> **What you should do**
Every line of the records below that has the word "tsdic" should be copied.

> **Data extracts**

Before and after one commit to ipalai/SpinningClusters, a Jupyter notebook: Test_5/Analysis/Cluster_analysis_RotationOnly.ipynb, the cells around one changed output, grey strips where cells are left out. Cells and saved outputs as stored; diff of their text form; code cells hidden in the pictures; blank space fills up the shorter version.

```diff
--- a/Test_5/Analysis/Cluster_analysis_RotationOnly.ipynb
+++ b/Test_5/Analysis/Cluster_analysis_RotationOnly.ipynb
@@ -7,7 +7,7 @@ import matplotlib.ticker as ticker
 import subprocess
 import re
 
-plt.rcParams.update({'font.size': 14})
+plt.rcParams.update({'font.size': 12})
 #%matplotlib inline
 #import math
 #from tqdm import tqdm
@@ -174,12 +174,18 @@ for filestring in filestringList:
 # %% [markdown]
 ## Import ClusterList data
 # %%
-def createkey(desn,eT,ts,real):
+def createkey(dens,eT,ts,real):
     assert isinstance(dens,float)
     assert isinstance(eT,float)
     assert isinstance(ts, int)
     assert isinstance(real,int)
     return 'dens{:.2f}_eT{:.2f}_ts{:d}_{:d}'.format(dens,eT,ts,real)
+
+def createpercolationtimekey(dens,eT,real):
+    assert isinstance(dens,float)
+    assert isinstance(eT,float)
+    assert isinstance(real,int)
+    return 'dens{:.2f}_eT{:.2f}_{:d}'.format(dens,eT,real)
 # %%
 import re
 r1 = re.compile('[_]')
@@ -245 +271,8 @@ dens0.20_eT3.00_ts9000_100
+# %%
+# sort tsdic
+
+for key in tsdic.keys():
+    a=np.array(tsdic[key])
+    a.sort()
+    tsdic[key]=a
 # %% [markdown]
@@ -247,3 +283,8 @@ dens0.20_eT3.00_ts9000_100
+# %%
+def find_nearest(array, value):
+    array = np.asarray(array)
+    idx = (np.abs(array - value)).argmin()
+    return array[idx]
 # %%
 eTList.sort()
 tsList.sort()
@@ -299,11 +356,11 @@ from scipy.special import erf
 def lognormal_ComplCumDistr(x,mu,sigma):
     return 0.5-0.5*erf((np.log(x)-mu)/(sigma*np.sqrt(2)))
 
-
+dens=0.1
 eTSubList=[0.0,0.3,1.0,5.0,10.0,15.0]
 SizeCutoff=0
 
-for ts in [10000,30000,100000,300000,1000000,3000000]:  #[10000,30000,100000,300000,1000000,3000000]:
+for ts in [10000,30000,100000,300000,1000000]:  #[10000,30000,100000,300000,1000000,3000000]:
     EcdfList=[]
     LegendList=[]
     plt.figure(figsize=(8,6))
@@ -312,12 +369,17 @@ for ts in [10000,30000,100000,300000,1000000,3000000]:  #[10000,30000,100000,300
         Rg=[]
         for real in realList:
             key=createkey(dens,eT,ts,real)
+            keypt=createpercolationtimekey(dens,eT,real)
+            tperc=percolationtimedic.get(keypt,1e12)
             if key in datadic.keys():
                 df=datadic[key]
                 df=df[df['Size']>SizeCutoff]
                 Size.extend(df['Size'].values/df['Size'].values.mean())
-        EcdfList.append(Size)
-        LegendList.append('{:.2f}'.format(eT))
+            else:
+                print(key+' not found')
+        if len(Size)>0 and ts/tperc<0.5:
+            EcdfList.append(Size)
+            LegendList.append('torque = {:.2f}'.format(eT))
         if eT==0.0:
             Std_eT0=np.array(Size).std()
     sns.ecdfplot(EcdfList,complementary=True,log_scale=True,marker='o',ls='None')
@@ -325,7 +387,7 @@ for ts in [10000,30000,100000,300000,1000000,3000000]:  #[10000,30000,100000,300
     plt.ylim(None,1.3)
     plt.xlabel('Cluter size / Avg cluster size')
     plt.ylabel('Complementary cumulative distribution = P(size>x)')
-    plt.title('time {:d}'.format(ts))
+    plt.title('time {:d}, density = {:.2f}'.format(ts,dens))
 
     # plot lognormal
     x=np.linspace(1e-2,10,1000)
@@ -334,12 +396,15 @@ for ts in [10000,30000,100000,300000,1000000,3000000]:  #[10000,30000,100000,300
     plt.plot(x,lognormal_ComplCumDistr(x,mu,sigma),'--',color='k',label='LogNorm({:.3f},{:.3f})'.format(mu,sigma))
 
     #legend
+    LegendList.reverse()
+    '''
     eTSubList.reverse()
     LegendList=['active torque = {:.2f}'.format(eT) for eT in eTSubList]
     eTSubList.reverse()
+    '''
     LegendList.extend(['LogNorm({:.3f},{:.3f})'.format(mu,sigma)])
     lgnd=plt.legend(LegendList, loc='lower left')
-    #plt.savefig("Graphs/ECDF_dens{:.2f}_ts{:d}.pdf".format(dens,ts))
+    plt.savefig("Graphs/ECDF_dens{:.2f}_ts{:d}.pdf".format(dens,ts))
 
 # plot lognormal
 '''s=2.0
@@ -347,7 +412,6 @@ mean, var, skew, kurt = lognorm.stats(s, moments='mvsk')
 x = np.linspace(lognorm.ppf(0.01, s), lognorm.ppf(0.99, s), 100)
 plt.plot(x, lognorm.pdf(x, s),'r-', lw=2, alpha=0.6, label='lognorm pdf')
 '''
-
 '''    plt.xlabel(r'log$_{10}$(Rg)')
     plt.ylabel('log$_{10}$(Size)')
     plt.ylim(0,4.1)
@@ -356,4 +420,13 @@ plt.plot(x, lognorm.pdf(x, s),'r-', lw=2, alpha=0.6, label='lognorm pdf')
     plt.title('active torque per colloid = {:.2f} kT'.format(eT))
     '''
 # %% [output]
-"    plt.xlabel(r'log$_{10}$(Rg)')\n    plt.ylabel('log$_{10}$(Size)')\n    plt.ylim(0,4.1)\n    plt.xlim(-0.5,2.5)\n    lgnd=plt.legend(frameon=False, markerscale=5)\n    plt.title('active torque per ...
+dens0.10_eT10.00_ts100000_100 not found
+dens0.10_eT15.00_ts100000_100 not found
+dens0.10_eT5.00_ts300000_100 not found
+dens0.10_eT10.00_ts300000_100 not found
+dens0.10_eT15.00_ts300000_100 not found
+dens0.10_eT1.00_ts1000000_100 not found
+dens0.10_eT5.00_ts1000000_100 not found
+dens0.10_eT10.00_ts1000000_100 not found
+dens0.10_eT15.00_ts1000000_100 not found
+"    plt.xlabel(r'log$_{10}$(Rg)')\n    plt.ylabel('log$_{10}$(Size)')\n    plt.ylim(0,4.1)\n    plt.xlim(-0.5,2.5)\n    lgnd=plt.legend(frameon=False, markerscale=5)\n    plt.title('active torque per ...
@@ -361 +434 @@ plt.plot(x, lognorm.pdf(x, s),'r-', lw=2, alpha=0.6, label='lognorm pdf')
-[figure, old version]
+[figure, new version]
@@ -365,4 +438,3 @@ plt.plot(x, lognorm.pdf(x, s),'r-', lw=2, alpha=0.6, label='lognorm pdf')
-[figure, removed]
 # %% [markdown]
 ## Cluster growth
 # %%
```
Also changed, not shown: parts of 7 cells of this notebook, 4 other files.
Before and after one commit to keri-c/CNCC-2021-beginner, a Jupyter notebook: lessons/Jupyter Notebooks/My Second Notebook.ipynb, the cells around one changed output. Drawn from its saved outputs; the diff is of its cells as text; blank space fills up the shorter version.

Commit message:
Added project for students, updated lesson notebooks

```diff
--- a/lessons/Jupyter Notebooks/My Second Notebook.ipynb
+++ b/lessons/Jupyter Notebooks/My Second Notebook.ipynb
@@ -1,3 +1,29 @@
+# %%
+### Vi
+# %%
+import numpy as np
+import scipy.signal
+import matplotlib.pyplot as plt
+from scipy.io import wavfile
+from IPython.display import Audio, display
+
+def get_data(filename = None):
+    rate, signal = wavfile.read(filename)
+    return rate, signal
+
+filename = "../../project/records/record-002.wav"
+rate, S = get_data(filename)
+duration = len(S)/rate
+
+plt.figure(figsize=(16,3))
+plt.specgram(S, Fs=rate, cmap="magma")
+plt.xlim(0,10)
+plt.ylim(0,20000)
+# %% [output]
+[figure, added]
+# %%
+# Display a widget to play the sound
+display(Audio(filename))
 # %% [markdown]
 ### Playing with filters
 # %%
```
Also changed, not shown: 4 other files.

> **Exercise output**
+# sort tsdic
+for key in tsdic.keys():
+    a=np.array(tsdic[key])
+    tsdic[key]=a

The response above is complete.